EXERCISE => Looking only at the lines below that contain "title", give the number of them and no other text.

── EXTRACTED MATERIAL ──

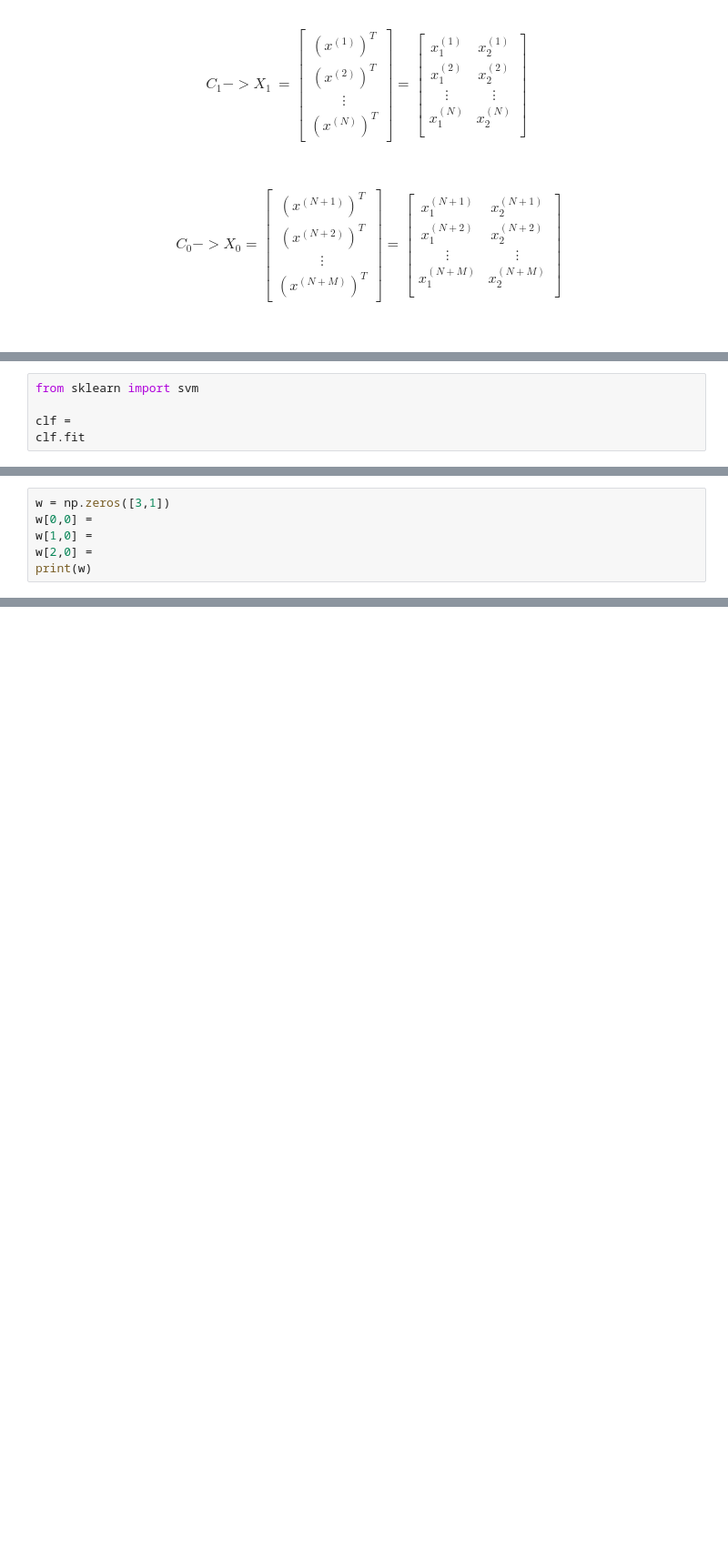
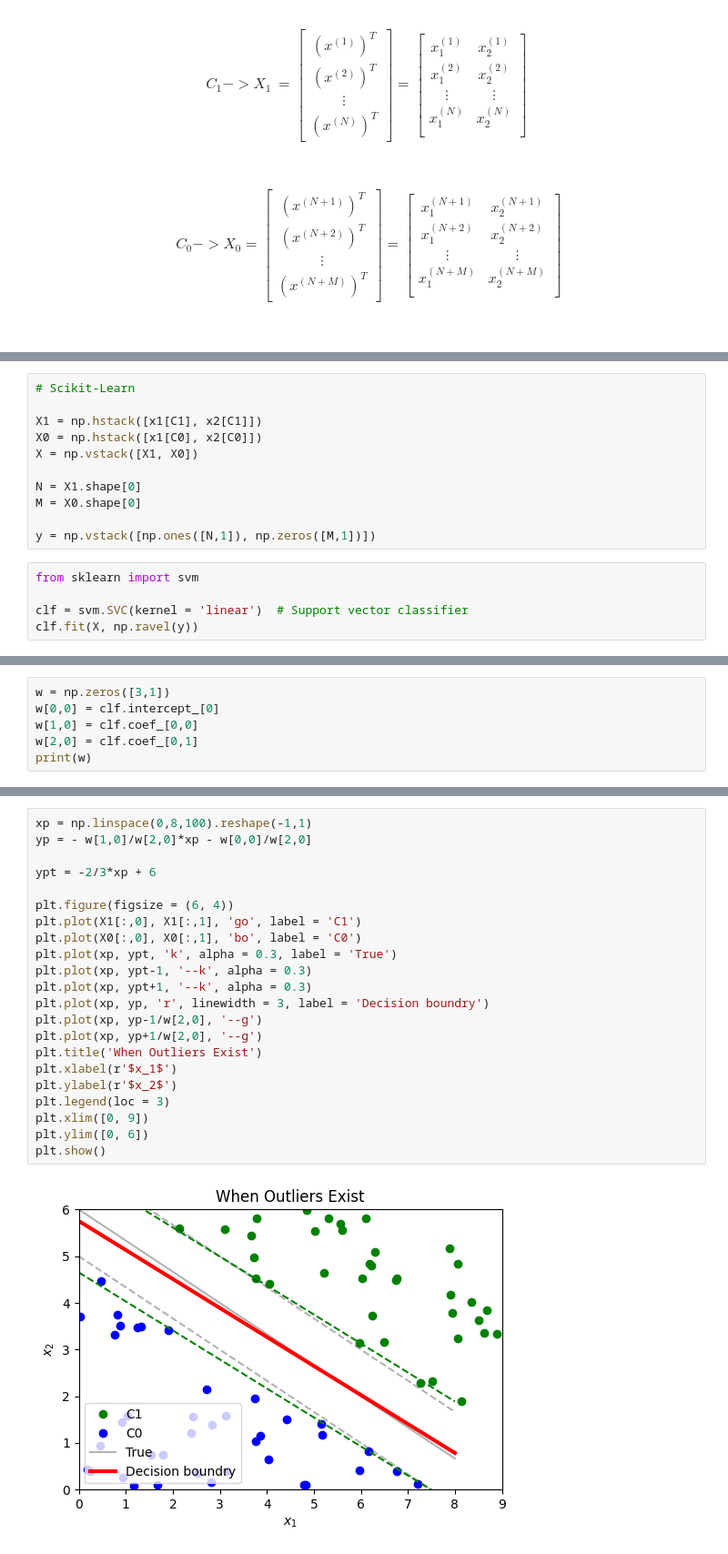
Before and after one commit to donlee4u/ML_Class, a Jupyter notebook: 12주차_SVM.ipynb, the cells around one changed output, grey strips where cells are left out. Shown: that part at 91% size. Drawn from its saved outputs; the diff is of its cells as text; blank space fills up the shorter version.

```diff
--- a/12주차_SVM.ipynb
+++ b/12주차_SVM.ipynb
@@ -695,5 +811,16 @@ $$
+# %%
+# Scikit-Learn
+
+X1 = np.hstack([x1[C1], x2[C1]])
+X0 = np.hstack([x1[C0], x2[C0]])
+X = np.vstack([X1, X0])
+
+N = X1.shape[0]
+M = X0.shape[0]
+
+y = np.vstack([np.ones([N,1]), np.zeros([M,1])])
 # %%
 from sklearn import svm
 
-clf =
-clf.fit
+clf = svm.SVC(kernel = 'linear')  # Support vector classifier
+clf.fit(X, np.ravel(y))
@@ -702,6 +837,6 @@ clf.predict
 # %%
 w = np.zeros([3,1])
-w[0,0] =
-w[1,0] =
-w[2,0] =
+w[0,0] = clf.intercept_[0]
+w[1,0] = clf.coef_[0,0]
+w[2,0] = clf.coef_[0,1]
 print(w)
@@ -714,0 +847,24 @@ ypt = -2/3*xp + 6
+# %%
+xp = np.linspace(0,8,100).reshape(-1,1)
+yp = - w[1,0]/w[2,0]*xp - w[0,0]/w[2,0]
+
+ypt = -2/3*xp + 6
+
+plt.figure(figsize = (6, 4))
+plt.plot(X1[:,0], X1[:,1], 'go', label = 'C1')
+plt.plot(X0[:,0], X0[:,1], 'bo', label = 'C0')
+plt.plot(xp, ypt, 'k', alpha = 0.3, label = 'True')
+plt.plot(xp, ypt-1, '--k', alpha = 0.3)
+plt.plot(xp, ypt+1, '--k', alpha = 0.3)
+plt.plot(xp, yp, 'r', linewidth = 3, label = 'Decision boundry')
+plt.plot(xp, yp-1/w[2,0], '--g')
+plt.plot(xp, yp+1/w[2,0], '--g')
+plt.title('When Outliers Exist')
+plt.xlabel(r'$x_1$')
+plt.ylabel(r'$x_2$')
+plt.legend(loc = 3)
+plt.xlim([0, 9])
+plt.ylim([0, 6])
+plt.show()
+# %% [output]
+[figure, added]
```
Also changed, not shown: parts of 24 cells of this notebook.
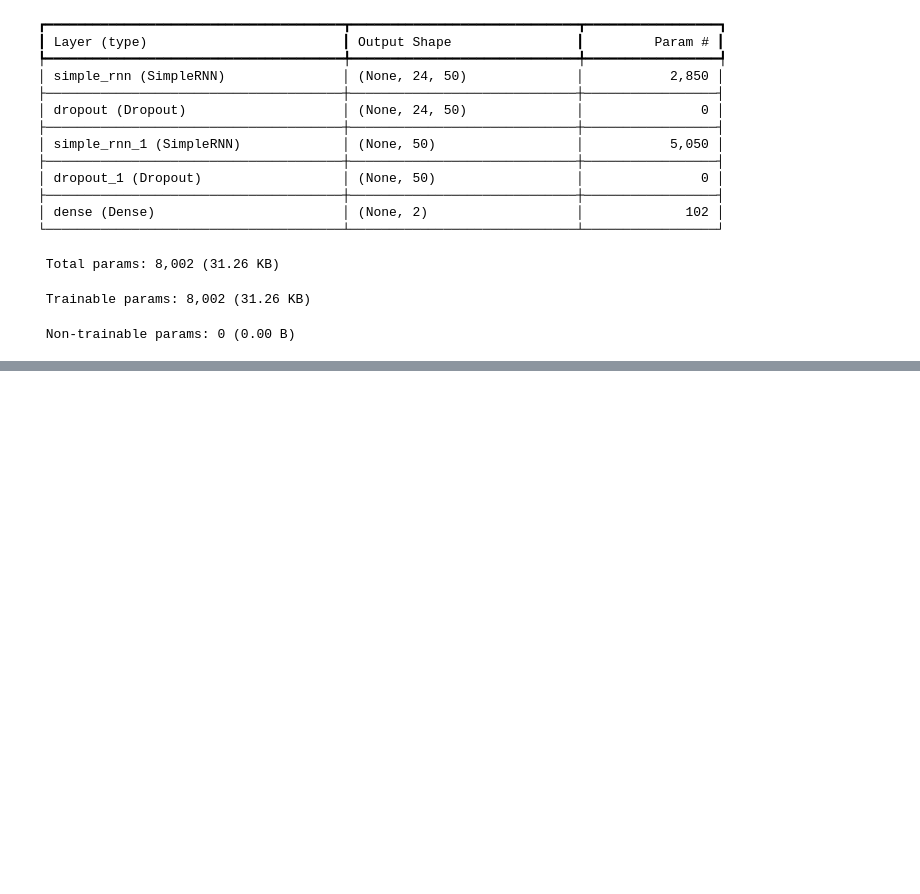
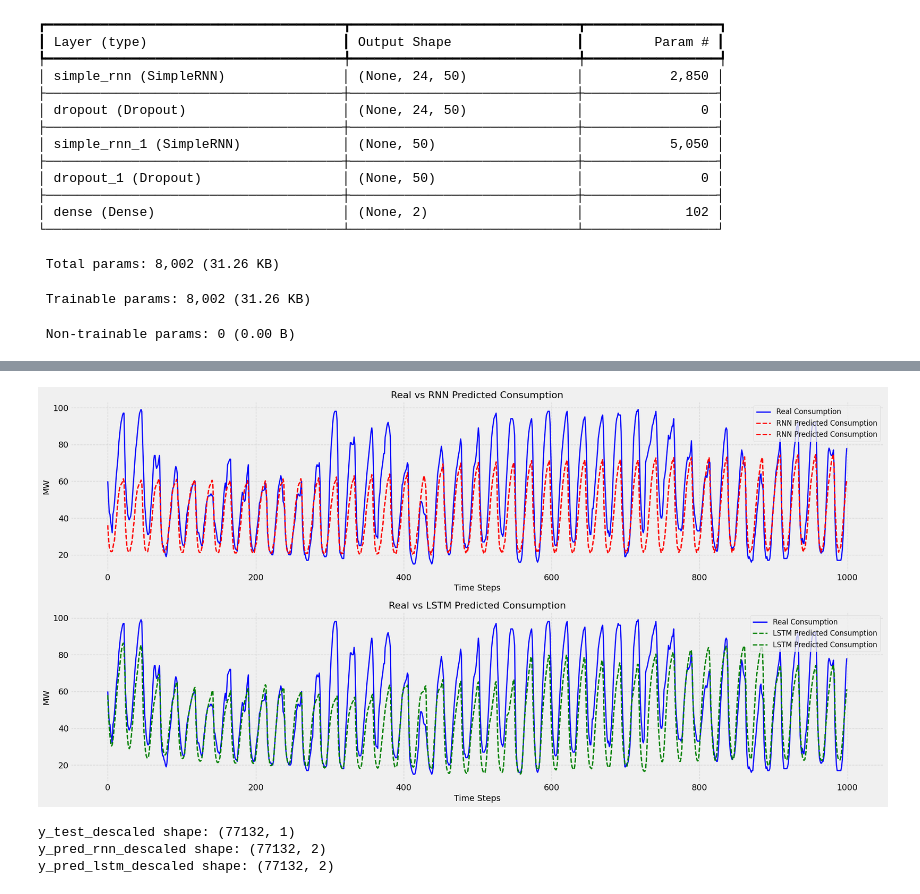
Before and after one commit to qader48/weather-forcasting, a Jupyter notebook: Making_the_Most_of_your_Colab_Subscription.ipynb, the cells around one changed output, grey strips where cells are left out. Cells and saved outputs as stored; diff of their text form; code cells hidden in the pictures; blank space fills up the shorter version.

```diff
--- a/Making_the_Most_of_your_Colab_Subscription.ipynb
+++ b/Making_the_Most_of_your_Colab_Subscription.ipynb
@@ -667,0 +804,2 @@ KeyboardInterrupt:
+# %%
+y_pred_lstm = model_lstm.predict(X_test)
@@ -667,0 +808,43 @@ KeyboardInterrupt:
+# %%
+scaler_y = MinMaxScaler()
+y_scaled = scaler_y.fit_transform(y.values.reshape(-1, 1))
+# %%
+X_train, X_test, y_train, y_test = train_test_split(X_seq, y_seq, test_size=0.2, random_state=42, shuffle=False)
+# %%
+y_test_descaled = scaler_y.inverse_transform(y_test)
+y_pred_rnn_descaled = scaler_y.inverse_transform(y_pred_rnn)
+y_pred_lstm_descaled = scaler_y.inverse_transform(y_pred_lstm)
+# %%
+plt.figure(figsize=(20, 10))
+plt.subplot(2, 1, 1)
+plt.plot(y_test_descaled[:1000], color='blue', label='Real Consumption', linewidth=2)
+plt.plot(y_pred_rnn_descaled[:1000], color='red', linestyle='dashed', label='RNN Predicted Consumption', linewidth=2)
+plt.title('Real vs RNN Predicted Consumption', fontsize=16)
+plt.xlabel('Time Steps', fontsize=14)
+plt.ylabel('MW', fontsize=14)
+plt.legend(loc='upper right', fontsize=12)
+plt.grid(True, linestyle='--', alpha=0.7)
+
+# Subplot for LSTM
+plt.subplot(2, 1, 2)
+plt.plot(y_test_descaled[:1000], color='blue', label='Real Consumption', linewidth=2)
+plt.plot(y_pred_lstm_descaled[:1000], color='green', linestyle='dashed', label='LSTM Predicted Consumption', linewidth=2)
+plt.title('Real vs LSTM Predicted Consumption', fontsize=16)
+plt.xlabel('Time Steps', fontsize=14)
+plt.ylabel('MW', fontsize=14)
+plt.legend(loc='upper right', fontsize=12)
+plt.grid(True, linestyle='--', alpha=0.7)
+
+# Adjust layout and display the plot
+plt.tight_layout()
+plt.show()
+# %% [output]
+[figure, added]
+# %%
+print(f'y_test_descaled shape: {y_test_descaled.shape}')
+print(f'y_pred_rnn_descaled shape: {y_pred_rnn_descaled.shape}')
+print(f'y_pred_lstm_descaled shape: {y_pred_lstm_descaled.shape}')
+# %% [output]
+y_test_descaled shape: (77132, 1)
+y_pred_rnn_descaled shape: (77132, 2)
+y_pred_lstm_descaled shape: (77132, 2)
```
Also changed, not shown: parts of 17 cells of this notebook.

───

FINISHED TASK => 3